Although he struggled down the line, Paciorek got extended by the Yankees on a one-year, $80,000 deal. They then dealt him to the Kansas City Royals, where he started anew.

Year Two

Paciorek couldn’t crack the Spring Training roster for the Royals and saw his season start back in Double-A with the Northwest Arkansas Naturals. He made the most of the new opportunity, recording 22 saves in 34.2 innings and flashing an ERA of 2.08. Paciorek’s performance was enough to earn him an All-Star selection for the second season in a row. He tossed a perfect inning and one-third, including this nasty strikeout.

After the strong performance in the All-Star Game, Paciorek was promoted for to Triple-A for second year in a row, this time to the Omaha Storm Chasers. His second stint in AAA was much more successful. He had 15 saves in 25 innings, and his ERA continued to hover just over two.

After such a strong performance at the highest minor league level, I expected Paciorek to get another AAA or a MLB offer. However, the only deal he received was another one-year, $70,000 contract for a bullpen spot on the Royals’ AA squad, which he accepted. The former Wildcat was traded again, this time to the San Francisco Giants.

Year Three

Paciorek yet again failed to make a major league spring training roster and started the season with the Richmond Flying Squirrels, the Giants’ Double-A affiliate. His shaky start to the season didn’t right itself quickly as was then sidelined for three weeks with shoulder tightness. At the All-Star break, Paciorek’s stats were less than impressive: one save and 21 strikeouts in 31.2 innings with a 3.41 ERA. He missed the All-Star game for the first time in his young career.

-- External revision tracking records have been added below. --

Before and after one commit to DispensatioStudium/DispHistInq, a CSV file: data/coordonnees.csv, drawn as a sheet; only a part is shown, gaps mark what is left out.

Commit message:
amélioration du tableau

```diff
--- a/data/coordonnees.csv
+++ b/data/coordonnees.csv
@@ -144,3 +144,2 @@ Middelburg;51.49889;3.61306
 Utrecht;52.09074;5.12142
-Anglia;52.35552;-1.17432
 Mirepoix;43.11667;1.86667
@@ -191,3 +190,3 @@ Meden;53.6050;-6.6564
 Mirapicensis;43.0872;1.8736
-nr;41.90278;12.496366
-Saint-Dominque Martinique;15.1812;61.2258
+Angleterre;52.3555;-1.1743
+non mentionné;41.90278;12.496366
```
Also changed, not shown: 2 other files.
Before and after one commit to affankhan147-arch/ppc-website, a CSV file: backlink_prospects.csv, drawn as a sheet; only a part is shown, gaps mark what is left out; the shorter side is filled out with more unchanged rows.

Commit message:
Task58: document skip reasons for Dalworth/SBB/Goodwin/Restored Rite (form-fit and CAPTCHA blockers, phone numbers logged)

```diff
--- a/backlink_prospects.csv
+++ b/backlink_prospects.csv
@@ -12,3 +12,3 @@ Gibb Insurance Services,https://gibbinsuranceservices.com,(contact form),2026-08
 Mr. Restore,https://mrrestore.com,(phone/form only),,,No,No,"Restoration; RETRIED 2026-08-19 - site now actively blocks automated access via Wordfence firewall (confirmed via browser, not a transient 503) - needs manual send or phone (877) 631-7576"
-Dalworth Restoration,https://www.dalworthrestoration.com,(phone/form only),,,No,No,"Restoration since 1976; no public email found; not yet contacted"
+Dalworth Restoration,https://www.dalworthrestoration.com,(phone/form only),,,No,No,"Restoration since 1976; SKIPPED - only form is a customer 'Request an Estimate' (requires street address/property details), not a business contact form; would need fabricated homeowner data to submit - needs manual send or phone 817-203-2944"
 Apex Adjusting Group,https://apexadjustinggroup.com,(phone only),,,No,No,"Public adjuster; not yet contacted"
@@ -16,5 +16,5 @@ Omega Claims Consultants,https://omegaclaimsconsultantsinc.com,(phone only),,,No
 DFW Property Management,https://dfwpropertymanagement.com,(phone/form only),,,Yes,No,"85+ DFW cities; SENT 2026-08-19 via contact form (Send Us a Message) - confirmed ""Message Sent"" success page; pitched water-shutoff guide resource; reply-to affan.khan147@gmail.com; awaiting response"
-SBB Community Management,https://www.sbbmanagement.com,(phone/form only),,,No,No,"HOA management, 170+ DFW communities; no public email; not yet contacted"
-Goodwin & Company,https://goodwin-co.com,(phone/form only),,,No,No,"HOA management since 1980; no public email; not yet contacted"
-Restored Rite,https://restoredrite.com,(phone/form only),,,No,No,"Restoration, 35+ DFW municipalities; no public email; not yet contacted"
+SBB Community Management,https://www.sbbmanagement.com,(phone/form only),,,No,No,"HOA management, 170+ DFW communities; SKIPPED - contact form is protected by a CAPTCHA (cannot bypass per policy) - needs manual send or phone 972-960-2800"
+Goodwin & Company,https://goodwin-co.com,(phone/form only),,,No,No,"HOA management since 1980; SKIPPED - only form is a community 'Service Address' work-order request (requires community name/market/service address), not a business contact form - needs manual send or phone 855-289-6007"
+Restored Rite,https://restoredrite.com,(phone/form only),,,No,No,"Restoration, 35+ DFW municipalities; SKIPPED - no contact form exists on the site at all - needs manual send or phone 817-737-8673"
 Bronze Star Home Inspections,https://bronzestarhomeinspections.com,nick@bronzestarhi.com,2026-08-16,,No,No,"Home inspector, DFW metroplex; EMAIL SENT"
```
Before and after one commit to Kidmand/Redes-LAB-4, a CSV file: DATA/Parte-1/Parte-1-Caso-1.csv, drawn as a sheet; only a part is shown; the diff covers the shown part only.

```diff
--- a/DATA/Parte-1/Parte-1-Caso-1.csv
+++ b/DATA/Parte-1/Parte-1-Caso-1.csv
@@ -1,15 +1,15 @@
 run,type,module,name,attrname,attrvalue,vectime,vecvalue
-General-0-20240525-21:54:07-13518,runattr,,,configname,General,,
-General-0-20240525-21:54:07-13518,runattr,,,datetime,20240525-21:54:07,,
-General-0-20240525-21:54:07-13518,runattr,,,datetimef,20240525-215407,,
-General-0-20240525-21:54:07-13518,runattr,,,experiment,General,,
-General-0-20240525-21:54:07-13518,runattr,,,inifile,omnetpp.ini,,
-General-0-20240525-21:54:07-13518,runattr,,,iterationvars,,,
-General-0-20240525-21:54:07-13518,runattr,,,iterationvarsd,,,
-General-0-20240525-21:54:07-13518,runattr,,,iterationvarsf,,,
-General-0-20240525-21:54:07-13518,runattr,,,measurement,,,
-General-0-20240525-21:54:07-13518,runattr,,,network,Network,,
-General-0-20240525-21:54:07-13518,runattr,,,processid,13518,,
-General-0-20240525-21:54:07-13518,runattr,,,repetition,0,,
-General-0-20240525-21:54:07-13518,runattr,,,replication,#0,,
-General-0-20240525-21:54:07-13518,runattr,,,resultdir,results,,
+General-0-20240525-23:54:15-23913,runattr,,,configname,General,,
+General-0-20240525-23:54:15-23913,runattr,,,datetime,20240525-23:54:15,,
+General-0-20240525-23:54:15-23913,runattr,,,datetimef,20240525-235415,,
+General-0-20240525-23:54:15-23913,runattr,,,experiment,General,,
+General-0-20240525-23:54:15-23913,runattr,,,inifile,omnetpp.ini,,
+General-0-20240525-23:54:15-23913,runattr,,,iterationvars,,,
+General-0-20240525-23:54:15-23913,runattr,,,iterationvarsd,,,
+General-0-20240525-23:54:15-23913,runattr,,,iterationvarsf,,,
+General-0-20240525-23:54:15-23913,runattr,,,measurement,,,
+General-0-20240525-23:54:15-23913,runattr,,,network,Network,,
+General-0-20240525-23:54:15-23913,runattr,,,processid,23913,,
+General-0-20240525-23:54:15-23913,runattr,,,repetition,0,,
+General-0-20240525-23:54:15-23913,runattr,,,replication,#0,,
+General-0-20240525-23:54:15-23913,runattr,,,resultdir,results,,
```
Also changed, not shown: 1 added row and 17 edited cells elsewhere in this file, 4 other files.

He never bounced back from the injury. His ERA rose to 4.81 and ended the season and he was unable to record another save. In a season during which he could’ve made the jump to the big leagues, things fell flat for the talented right-hander. It’s hard to make it to the majors, and Paciorek wasn’t able to firmly get past AA in The Show. With that said, this is only a video game simulation and following a fascinating career path in which he was the backup catcher for NU, it’s hard to think that Paciorek will ever get held down. Who knows what the future has in store for him.